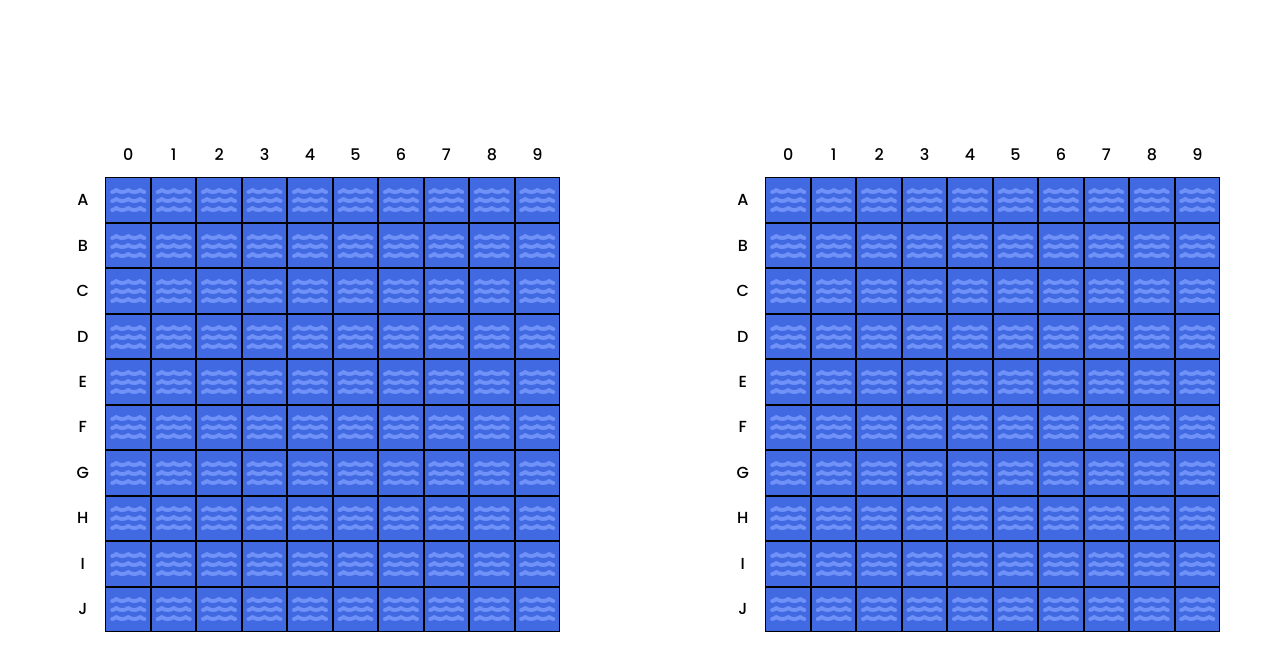
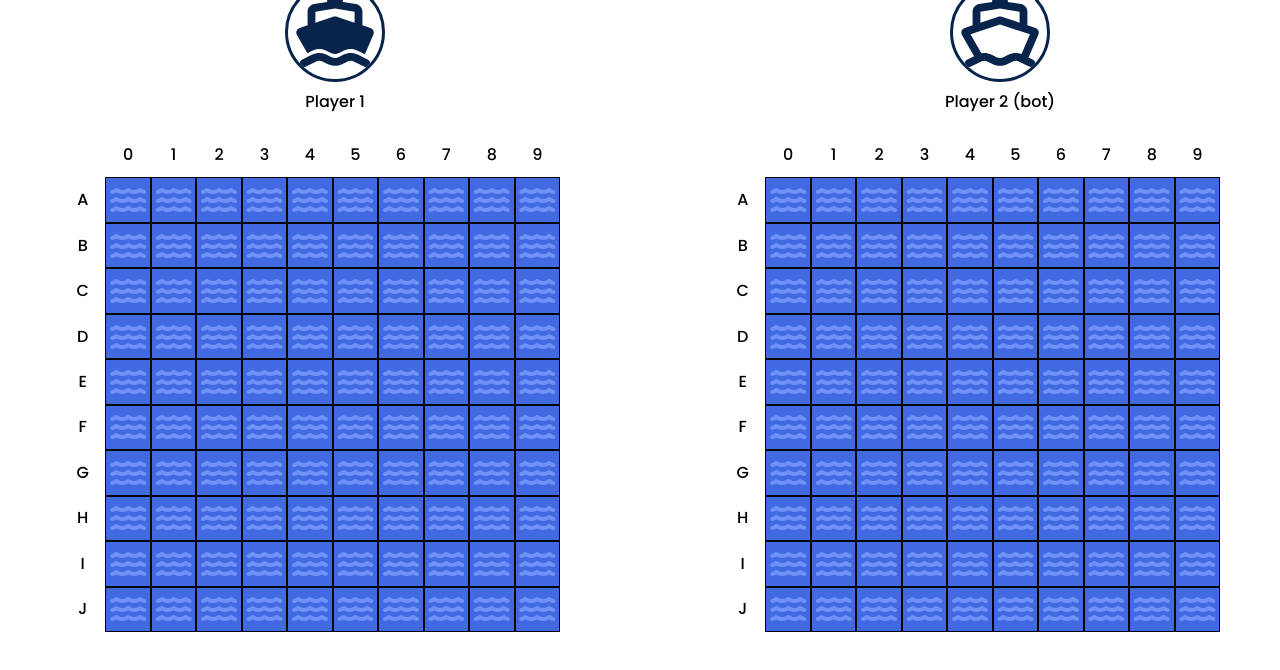
Before and after one commit to thomasmfx/battleship, a website built with webpack: page src/index.html in a window 1280 px wide. Built offline with nearby package versions, Linux system fonts and the light colour scheme.

Commit message:
feat: Add player's profiles

```diff
--- a/src/index.html
+++ b/src/index.html
@@ -11,9 +11,17 @@
     <main class="main">
         <div class="boards-container">
             <div class="board player-1">
+                <div class="profile">
+                    <img class="profile__picture" src="../assets/player.svg" alt="">
+                    <div class="profile__name">Player 1</div>
+                </div>
                 <div class="board__empty-position"></div>
             </div>
             <div class="board player-2">
+                <div class="profile">
+                    <img class="profile__picture" src="../assets/player-bot.svg" alt="">
+                    <div class="profile__name">Player 2 (bot)</div>
+                </div>
                 <div class="board__empty-position"></div>
             </div>
         </div>
--- /dev/null
+++ b/src/styles/components/_players-profile.scss
@@ -0,0 +1,21 @@
+@use '../utils/mixins' as *;
+@use '../utils/variables' as *;
+
+.profile {
+  @include flex-center(wrap, column);
+  position: absolute;
+  top: -30%;
+  left: 45%;
+
+  &__picture {
+    width: 100px;
+    height: 100px;
+    overflow: hidden;
+    border-radius: 50%;
+    border: 3px solid $secondary-color;
+  }
+
+  &__name {
+    margin-top: .5em
+  }
+}
--- a/src/styles/main.scss
+++ b/src/styles/main.scss
@@ -2,5 +2,6 @@
 @use 'base/typography';
 
 @use 'components/game-board';
+@use 'components/players-profile';
 
 @use 'layout/main-layout';
```
Also changed, not shown: assets/player-bot.svg (added), assets/player.svg (added).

§ WHAT THE TASK ASKS
Give every entry again verbatim, with no pictures.

§ THE ANSWER
Before and after one commit to thomasmfx/battleship, a website built with webpack: page src/index.html in a window 1280 px wide. Built offline with nearby package versions, Linux system fonts and the light colour scheme.

Commit message:
feat: Add player's profiles

```diff
--- a/src/index.html
+++ b/src/index.html
@@ -11,9 +11,17 @@
     <main class="main">
         <div class="boards-container">
             <div class="board player-1">
+                <div class="profile">
+                    <img class="profile__picture" src="../assets/player.svg" alt="">
+                    <div class="profile__name">Player 1</div>
+                </div>
                 <div class="board__empty-position"></div>
             </div>
             <div class="board player-2">
+                <div class="profile">
+                    <img class="profile__picture" src="../assets/player-bot.svg" alt="">
+                    <div class="profile__name">Player 2 (bot)</div>
+                </div>
                 <div class="board__empty-position"></div>
             </div>
         </div>
--- /dev/null
+++ b/src/styles/components/_players-profile.scss
@@ -0,0 +1,21 @@
+@use '../utils/mixins' as *;
+@use '../utils/variables' as *;
+
+.profile {
+  @include flex-center(wrap, column);
+  position: absolute;
+  top: -30%;
+  left: 45%;
+
+  &__picture {
+    width: 100px;
+    height: 100px;
+    overflow: hidden;
+    border-radius: 50%;
+    border: 3px solid $secondary-color;
+  }
+
+  &__name {
+    margin-top: .5em
+  }
+}
--- a/src/styles/main.scss
+++ b/src/styles/main.scss
@@ -2,5 +2,6 @@
 @use 'base/typography';
 
 @use 'components/game-board';
+@use 'components/players-profile';
 
 @use 'layout/main-layout';
```
Also changed, not shown: assets/player-bot.svg (added), assets/player.svg (added).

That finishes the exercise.